- [PROBLEM DESCRIPTION]:
Copy the lines below exactly. No picture goes into the copy.

- [Version difference data]:
Start of Block
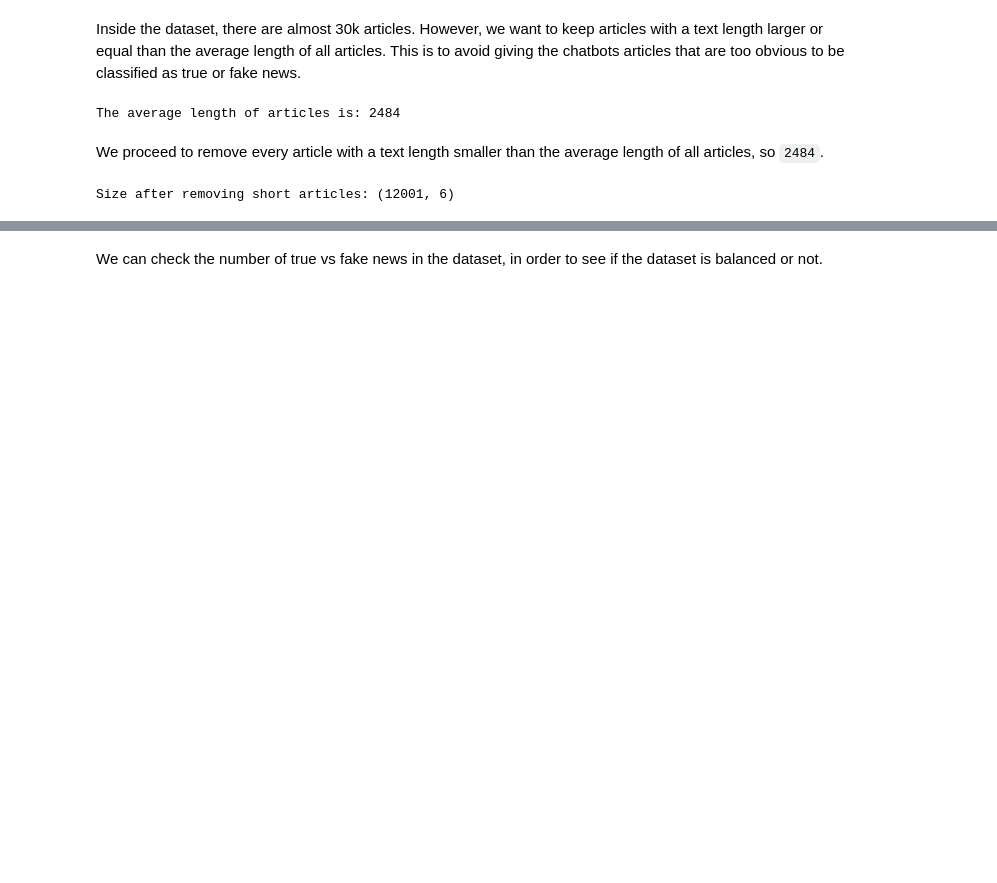
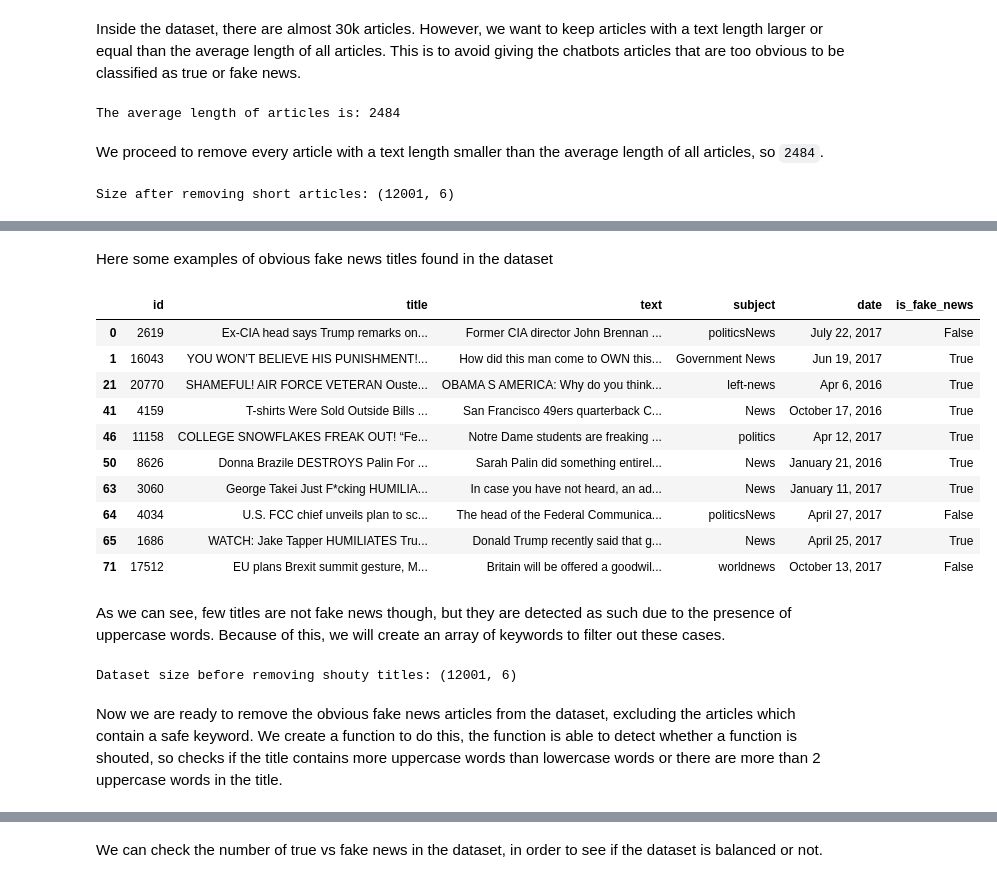
Before and after one commit to zFishStick/Cyclic-LLM-Checker, a Jupyter notebook: notebooks/dataset_1.ipynb, the cells around one changed output, grey strips where cells are left out. Cells and saved outputs as stored; diff of their text form; code cells hidden in the pictures; blank space fills up the shorter version.

```diff
--- a/notebooks/dataset_1.ipynb
+++ b/notebooks/dataset_1.ipynb
@@ -153,0 +175,27 @@ Size after removing short articles: (12001, 6)
+# %% [markdown]
+Here some examples of obvious fake news titles found in the dataset
+# %%
+# Get articles containing uppercase words
+uppercase_titles_df = df[df['title'].str.contains(r'\b[A-Z]{2,}\b', na=False)]
+uppercase_titles_df.head(10)
+# %% [output]
+|  | id | title | text | subject | date | is_fake_news |
+| 0 | 2619 | Ex-CIA head says Trump remarks on... | Former CIA director John Brennan ... | politicsNews | July 22, 2017 | False |
+| 1 | 16043 | YOU WON’T BELIEVE HIS PUNISHMENT!... | How did this man come to OWN this... | Government News | Jun 19, 2017 | True |
+| 21 | 20770 | SHAMEFUL! AIR FORCE VETERAN Ouste... | OBAMA S AMERICA: Why do you think... | left-news | Apr 6, 2016 | True |
+| 41 | 4159 | T-shirts Were Sold Outside Bills ... | San Francisco 49ers quarterback C... | News | October 17, 2016 | True |
+| 46 | 11158 | COLLEGE SNOWFLAKES FREAK OUT! “Fe... | Notre Dame students are freaking ... | politics | Apr 12, 2017 | True |
+| 50 | 8626 | Donna Brazile DESTROYS Palin For ... | Sarah Palin did something entirel... | News | January 21, 2016 | True |
+| 63 | 3060 | George Takei Just F*cking HUMILIA... | In case you have not heard, an ad... | News | January 11, 2017 | True |
+| 64 | 4034 | U.S. FCC chief unveils plan to sc... | The head of the Federal Communica... | politicsNews | April 27, 2017 | False |
+| 65 | 1686 | WATCH: Jake Tapper HUMILIATES Tru... | Donald Trump recently said that g... | News | April 25, 2017 | True |
+| 71 | 17512 | EU plans Brexit summit gesture, M... | Britain will be offered a goodwil... | worldnews | October 13, 2017 | False |
+# %% [markdown]
+As we can see, few titles are not fake news though, but they are detected as such due to the presence of uppercase words. Because of this, we will create an array of keywords to filter out these cases.
+# %%
+safe_keywords = ["NASA", "FBI", "CIA", "USA", "UN", "EU", "U.S", "FCC", "NBA", "NFL", "COVID"]
+print("Dataset size before removing shouty titles:", df.shape)
+# %% [output]
+Dataset size before removing shouty titles: (12001, 6)
+# %% [markdown]
+Now we are ready to remove the obvious fake news articles from the dataset, excluding the articles which contain a safe keyword. We create a function to do this, the function is able to detect whether a function is shouted, so checks if the title contains more uppercase words than lowercase words or there are more than 2 uppercase words in the title.
```
Also changed, not shown: parts of 33 cells of this notebook, 10 other files.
End of Block
- [RESPONSE TO THE TASK]:
Before and after one commit to zFishStick/Cyclic-LLM-Checker, a Jupyter notebook: notebooks/dataset_1.ipynb, the cells around one changed output, grey strips where cells are left out. Cells and saved outputs as stored; diff of their text form; code cells hidden in the pictures; blank space fills up the shorter version.

```diff
--- a/notebooks/dataset_1.ipynb
+++ b/notebooks/dataset_1.ipynb
@@ -153,0 +175,27 @@ Size after removing short articles: (12001, 6)
+# %% [markdown]
+Here some examples of obvious fake news titles found in the dataset
+# %%
+# Get articles containing uppercase words
+uppercase_titles_df = df[df['title'].str.contains(r'\b[A-Z]{2,}\b', na=False)]
+uppercase_titles_df.head(10)
+# %% [output]
+|  | id | title | text | subject | date | is_fake_news |
+| 0 | 2619 | Ex-CIA head says Trump remarks on... | Former CIA director John Brennan ... | politicsNews | July 22, 2017 | False |
+| 1 | 16043 | YOU WON’T BELIEVE HIS PUNISHMENT!... | How did this man come to OWN this... | Government News | Jun 19, 2017 | True |
+| 21 | 20770 | SHAMEFUL! AIR FORCE VETERAN Ouste... | OBAMA S AMERICA: Why do you think... | left-news | Apr 6, 2016 | True |
+| 41 | 4159 | T-shirts Were Sold Outside Bills ... | San Francisco 49ers quarterback C... | News | October 17, 2016 | True |
+| 46 | 11158 | COLLEGE SNOWFLAKES FREAK OUT! “Fe... | Notre Dame students are freaking ... | politics | Apr 12, 2017 | True |
+| 50 | 8626 | Donna Brazile DESTROYS Palin For ... | Sarah Palin did something entirel... | News | January 21, 2016 | True |
+| 63 | 3060 | George Takei Just F*cking HUMILIA... | In case you have not heard, an ad... | News | January 11, 2017 | True |
+| 64 | 4034 | U.S. FCC chief unveils plan to sc... | The head of the Federal Communica... | politicsNews | April 27, 2017 | False |
+| 65 | 1686 | WATCH: Jake Tapper HUMILIATES Tru... | Donald Trump recently said that g... | News | April 25, 2017 | True |
+| 71 | 17512 | EU plans Brexit summit gesture, M... | Britain will be offered a goodwil... | worldnews | October 13, 2017 | False |
+# %% [markdown]
+As we can see, few titles are not fake news though, but they are detected as such due to the presence of uppercase words. Because of this, we will create an array of keywords to filter out these cases.
+# %%
+safe_keywords = ["NASA", "FBI", "CIA", "USA", "UN", "EU", "U.S", "FCC", "NBA", "NFL", "COVID"]
+print("Dataset size before removing shouty titles:", df.shape)
+# %% [output]
+Dataset size before removing shouty titles: (12001, 6)
+# %% [markdown]
+Now we are ready to remove the obvious fake news articles from the dataset, excluding the articles which contain a safe keyword. We create a function to do this, the function is able to detect whether a function is shouted, so checks if the title contains more uppercase words than lowercase words or there are more than 2 uppercase words in the title.
```
Also changed, not shown: parts of 33 cells of this notebook, 10 other files.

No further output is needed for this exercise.